Jefferson appeals his conviction on 16 counts of armed robbery, five counts of rape, ten counts of aggravated assault, three counts of aggravated sodomy, and 23 other offenses for which he was sentenced to 24 life terms and 375 years to run consecutively.
The record establishes that pursuant to Jefferson's arrest as a suspect in a rape and armed robbery, Augusta police officers secured a valid warrant to search his house. The warrant identified ten items to be seized, including an automatic pistol, clothing and shoes Jefferson had allegedly worn during the commission of the crime, several items of jewelry which had been stolen from the victim, and a 1976 Oldsmobile. At the time of the instant search, Augusta police were also conducting an extensive search for a serial rapist who had been involved in approximately 30 attacks.

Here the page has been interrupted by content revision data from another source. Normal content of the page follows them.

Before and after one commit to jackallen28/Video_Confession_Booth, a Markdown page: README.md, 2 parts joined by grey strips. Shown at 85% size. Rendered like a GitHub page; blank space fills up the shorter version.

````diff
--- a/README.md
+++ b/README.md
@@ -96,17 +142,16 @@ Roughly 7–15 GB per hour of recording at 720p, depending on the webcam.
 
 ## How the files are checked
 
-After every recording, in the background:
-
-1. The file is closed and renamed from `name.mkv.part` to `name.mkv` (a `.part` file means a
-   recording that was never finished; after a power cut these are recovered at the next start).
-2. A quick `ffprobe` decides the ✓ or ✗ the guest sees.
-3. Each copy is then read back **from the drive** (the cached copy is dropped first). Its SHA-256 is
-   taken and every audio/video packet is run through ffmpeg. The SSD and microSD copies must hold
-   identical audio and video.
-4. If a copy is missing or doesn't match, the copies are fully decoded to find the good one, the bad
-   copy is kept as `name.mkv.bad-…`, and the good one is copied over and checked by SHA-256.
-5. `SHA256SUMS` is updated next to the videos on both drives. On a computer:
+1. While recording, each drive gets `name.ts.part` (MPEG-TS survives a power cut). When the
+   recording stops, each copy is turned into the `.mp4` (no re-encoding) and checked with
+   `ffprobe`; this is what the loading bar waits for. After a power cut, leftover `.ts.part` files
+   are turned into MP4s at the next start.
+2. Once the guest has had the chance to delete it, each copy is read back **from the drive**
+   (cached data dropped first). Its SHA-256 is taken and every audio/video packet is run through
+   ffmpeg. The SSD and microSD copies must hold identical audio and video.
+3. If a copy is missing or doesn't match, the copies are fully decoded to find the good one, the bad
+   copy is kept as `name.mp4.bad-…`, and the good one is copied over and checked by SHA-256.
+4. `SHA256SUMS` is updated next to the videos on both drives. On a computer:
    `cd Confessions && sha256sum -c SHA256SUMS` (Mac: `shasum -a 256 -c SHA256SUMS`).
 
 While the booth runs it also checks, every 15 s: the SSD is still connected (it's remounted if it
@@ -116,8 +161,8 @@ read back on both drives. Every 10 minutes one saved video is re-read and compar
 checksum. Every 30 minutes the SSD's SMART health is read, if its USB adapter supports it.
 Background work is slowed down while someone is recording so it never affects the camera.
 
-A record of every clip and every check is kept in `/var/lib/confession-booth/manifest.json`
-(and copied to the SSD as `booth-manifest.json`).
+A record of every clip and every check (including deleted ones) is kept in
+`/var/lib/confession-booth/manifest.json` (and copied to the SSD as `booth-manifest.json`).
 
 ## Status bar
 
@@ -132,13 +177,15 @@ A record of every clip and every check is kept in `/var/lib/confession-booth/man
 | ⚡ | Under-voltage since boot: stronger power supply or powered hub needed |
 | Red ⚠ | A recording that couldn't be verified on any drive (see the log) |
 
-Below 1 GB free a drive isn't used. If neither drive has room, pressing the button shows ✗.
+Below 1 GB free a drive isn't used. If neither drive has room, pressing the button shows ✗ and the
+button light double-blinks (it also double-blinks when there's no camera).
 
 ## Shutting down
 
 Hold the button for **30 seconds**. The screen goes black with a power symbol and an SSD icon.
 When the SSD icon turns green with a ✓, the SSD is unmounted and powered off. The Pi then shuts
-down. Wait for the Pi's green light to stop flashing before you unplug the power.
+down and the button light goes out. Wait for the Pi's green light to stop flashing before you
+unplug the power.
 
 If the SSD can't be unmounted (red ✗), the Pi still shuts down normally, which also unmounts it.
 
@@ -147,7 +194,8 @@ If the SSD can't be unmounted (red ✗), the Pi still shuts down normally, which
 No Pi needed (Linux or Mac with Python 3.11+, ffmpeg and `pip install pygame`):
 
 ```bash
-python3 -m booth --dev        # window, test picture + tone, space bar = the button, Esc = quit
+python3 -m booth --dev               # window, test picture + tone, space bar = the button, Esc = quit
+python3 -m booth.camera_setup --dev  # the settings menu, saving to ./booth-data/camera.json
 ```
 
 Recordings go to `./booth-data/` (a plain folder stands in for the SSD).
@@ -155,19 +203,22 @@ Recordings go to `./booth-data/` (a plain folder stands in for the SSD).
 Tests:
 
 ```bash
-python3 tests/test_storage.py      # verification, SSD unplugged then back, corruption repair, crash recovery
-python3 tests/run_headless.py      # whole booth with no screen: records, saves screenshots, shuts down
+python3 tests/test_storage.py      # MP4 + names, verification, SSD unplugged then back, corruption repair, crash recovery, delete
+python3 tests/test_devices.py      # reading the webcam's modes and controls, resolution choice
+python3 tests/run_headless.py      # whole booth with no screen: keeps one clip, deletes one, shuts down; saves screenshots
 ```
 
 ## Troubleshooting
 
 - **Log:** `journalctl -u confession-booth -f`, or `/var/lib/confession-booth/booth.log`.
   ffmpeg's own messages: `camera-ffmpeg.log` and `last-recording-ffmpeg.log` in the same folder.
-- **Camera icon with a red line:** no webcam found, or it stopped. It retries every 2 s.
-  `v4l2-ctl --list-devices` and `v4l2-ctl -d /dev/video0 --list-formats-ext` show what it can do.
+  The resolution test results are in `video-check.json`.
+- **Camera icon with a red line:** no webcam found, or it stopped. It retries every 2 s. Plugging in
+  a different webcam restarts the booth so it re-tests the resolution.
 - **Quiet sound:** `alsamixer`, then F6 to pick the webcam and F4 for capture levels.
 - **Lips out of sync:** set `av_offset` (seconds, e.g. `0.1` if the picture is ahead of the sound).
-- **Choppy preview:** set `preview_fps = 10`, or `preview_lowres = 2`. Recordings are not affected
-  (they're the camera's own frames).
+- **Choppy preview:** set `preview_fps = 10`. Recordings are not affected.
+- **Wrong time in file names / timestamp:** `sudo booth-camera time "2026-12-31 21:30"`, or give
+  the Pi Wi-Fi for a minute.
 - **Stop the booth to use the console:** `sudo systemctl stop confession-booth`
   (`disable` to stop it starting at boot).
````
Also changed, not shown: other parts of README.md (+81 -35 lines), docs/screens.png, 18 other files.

During the search of Jefferson's home, which was necessarily thorough since the jewelry could be easily hidden, officers observed and seized over 100 items not listed on the warrant. The additional items, which had been identified during the serial rape investigation and therefore were recognized by the officers, included blood-stained guns, jewelry matching that taken from several of the rape victims, clothing of other victims and newspaper articles about the attacks.
Jefferson claims that the trial court erred in denying his motion to suppress the seized evidence which was not listed in the warrant and argues that the search was exploratory. We do not agree.
It is undisputed that the officers in this case were acting within the scope of a valid search warrant when they searched Jefferson's house. Evidence of another crime discovered while searching pursuant to a valid search warrant may be lawfully seized. OCGA 17-5-21
(b); Bing v. State, 178 Ga. App. 288 (342 SE2d 762) (1986)
; see also Horton v. California, 495 U. S. ---- (110 SC 2301, 110 LE2d 112) (1990).
Clearly, the officers had probable cause to believe that the additional property was tangible evidence of the commission of a crime, even though the property was not listed in the warrant. "It is not necessary under the law that the officer know with certainty that the item is stolen at the time of the seizure, only that there be probable cause to believe that this is the case. [Cits.]" Whittington v. State, 165 Ga. App. 763
, 765 (302 SE2d 617
) (1983). The officers' recognition and identification of the additional property as that which was sought in the serial investigation makes its seizure lawful. In the Interest of A. B., 194 Ga. App. 665 (391 SE2d 683) (1990)
; Bowen v. State, 194 Ga. App. 80 (389 SE2d 516) (1989)
. Because the seizure was lawful, Jefferson's motion to suppress was properly denied.
Michael C. Eubanks, District Attorney, for appellee.